Water, water everywhere.
is an often overlooked component in hydroponics. Ideally, we
would use distilled water. That way we would be starting from
a completely neutral gallon mix. The real world is more murky.
fluoride and the added salts that most water softening systems
use, will all skew your results. We use a 10% chlorine solution
to clean the pails and components between plantings, but we make
sure that we rinse and clean thoroughly before planting the next
crop. Fluoride is also not good for plants.
most of the ingredients in hydroponic nutrient mixes are salts
themselves, the salts used in water conditioning can also alter
the characteristics of the mix.
a quandry! It sounds impossible! It need not. First, accept
that unless you use distilled water, whatever you use will be
imperfect. This isn't the end of the world. With some simple
precautions and observations you can get excellent results with
what's readily available.
your water has a chlorine smell, then you may be better off with
bottled water from the market. Chlorinated water may work with
flowering plants, but vegetables may tend to concentrate the
chlorine. A good resource will be your area Agricultural Extension
Center for information on the effects of chlorinated water on
you've got softened water, you'd do well to invest in a pH meter.
It will help to keep your pH balance toward the acidic side,
which is best for most plants. A TDS (total dissolved solids),
sometimes called an EC (electrical conductivity) meter will help
you to determine your optimum solution strength for your plants
at each stage of their growth. The combination meters are fine,

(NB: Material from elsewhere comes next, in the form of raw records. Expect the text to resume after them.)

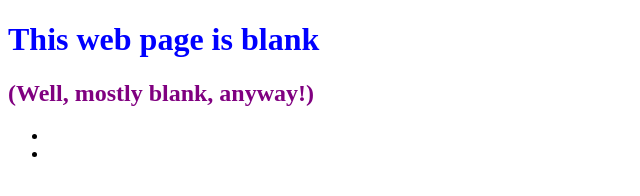
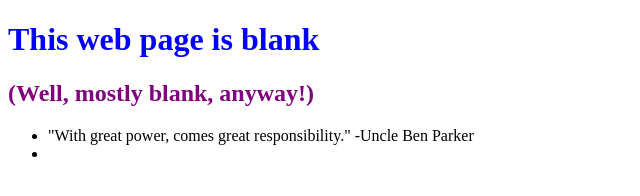
Before and after one commit to D051677/0main_openSAP_repo, a plain HTML site: page index.html in a window 1280 px wide. Shown: the whole page, without its empty margins (0-640 px from the left). Drawn offline with Linux system fonts and the light colour scheme.

Commit message:
Added quote from Uncle Ben

```diff
--- a/index.html
+++ b/index.html
@@ -8,7 +8,7 @@
 		<h1 style = "color: blue">This web page is blank</h1>
 		<h2 style = "color: purple">(Well, mostly blank, anyway!)</h2>
 		<ul>
-			<li></li>
+			<li>"With great power, comes great responsibility." -Uncle Ben Parker</li>
 			<li></li>
 		</ul>
 	</body>
```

but your best buy is the waterproof variety. If you want to
buy them one at a time, I'd suggest the TDS (or EC) meter first.

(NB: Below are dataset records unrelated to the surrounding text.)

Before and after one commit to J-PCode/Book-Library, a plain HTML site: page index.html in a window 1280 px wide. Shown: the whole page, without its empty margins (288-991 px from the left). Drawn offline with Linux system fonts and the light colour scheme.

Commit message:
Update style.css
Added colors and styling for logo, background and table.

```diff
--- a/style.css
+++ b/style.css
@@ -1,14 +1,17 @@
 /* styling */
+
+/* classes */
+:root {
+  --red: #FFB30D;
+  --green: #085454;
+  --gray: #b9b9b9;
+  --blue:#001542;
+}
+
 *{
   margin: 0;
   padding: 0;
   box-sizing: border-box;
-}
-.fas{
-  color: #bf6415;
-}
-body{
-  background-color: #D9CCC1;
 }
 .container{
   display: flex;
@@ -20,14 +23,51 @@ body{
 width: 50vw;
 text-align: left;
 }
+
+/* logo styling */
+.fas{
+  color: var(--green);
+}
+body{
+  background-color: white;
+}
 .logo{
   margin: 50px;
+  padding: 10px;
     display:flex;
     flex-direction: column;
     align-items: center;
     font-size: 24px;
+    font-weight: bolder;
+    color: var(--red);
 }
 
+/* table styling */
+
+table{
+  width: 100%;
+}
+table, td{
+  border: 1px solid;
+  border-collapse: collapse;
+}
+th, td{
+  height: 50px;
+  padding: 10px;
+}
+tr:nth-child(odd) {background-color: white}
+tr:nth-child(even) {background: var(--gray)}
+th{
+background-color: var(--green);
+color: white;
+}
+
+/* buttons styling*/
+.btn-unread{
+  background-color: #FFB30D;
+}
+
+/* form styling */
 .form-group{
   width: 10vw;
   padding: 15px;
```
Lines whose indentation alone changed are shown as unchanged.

An inexpensive pH kit can be bought at your local pet store
in the aquarium supply section. You should pick up some pH Down
while you're there, as you'll use a lot more of that than pH
lucky here, in that we still have well water. It has its own
problems, the main one being mineral content. It can block some
of the nutrients from being absorbed by the plants. It can also
overload some of the micro-nutrients that are included already
in the nutrient concentrates that we buy.
of what the meters read, no matter the books or recommendations,
the ultimate judge of your solution will be the plants themselves.
If they thrive, then you've done well and if you've logged your
procedures then you'll be able to duplicate your results.
New Tool Co.
Reprinted with permission.
Workshop - Hydroponics - Cryan Studio
© Copyright 2005-2009 Fabric Workshop
P.O. Box 204 Centerbrook, CT 06409
Go to ORDER PAGE
for Ordering Information